There were only a few minutes left of the morning by the time the kids finished eating and some chose to read some of the art books I have on the shelves while others just sketched with pencil or used pen and ink until their parents arrived for pick up.

6 year old

6 year old

6 year old

6 year old

8 year old

9 year old

9 year old

7 year old

8 year old

8 year old

6 year old

6 year old

8 year old, (white pen was added back at studio)

A beautiful day spent making beautiful works of art. 

I'll be heading back into the woods of Lynn Canyon for an entire week of creating art on July 4- July 8 in the "Artistic Nature" summer camp running from 9-12pm. There are two spots left and if you would like your child to experience painting in nature, register at

Friday, May 13, 2016

silk scarves for Mother's Day

The elementary class painted silk scarves for their mothers to give them on Mother's Day.

9 year old

There is something so special getting to be apart of the holiday through a child's eye. The kids could not of been more excited about creating something special for their mothers and they took such care with their work. If love could be in an object, these scarves are full to the brim with love, more love, and love to the moon and back. 

6 year old

Each child could create a scarf design of anything they wanted, but they all gravitated to flowers.

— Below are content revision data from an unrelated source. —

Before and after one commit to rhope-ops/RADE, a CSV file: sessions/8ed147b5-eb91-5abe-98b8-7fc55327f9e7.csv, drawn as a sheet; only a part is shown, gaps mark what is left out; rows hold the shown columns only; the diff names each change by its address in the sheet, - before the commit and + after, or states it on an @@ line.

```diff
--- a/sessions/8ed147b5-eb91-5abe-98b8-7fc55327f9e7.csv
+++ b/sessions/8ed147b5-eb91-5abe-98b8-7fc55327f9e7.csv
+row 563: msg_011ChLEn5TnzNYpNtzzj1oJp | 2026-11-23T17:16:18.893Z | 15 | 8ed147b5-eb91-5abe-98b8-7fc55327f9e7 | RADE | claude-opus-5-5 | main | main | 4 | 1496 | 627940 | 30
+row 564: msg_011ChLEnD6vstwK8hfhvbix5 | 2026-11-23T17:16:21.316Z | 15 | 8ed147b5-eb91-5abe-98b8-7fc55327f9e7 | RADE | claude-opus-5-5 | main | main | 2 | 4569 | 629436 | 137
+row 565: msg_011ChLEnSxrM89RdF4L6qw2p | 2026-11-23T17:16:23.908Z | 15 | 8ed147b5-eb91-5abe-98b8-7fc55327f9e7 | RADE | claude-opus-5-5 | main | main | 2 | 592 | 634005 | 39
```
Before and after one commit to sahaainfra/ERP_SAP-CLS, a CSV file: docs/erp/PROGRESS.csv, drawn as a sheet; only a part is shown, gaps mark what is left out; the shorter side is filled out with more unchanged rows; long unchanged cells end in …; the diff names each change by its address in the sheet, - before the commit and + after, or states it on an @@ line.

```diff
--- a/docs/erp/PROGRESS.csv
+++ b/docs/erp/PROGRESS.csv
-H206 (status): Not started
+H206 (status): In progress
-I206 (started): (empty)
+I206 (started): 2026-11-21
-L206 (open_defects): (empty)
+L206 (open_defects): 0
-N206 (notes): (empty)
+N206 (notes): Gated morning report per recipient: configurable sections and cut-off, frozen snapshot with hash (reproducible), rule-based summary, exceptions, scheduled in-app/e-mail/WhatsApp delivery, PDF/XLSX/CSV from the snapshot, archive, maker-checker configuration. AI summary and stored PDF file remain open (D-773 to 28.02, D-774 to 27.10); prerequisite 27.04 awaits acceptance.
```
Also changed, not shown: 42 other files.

All of them worked out their sketch on paper prior to transferring it onto the silk, which I had mounted prior to their arrival for class.

10 year old

When they were happy with their flower, I placed a book under the silk for them to be able to trace the flower over and over on the scarf to create a design.

6 year old

Once child just decided to wing it and drew her flowers all freehand and different sizes.

Then they began to add the resist. I had a piece of silk on a hoop for them to practice on until they were confident enough to work on their scarves. Each child put every last bit of resist on those scarves and I could not be more proud of their resilience, as it takes a long time to cover everything in resist.

Then it came time to paint. Oh did they have fun. By the time the hour and a half class was over, all of them had just begun to start their backgrounds on the scarves.

The next week, they spent the entire hour and a half painting. They quickly learned they could force the dye by scrubbing on the silk with the paint brush. They also learned they could create light washes of color by adding more water. And they all loved the process of blending two colors together!

And no silk painting project is complete without adding a bit of the beloved salt.

At one point one of the girls sighed heavily and stated how tired she was from all the work of painting in the scarf. I laughed and reminded her how many nights her mother had gotten up with her, sooooo tired, but never complained because of how much she was loved. The girl smiled, we all laughed, and she went back to work.

They all came out beautifully. I know they will be very cherished by the mothers. In fact, one wrote me the sweetest note on Mother's Day after she opened her gift. She was thrilled and her daughter had been so excited to give it to her, she woke her up at 6am!

6am! Happy Mother's Day!

Once the girls had all finished painting the scarves, I set the dye, washed out the resist and gave them a good iron.

We had a bit of time left at the end of the class and so the girls took the leftover dye and created cards. Honestly it was an afterthought on my part, but they came out beautiful and were works of art in themselves.

Double present for the moms!

Which for at least one mother was a good thing since she was receiving all her goodies and the ungodly hour of 6am.

Happy belated Mother's Day everyone.  

6 year old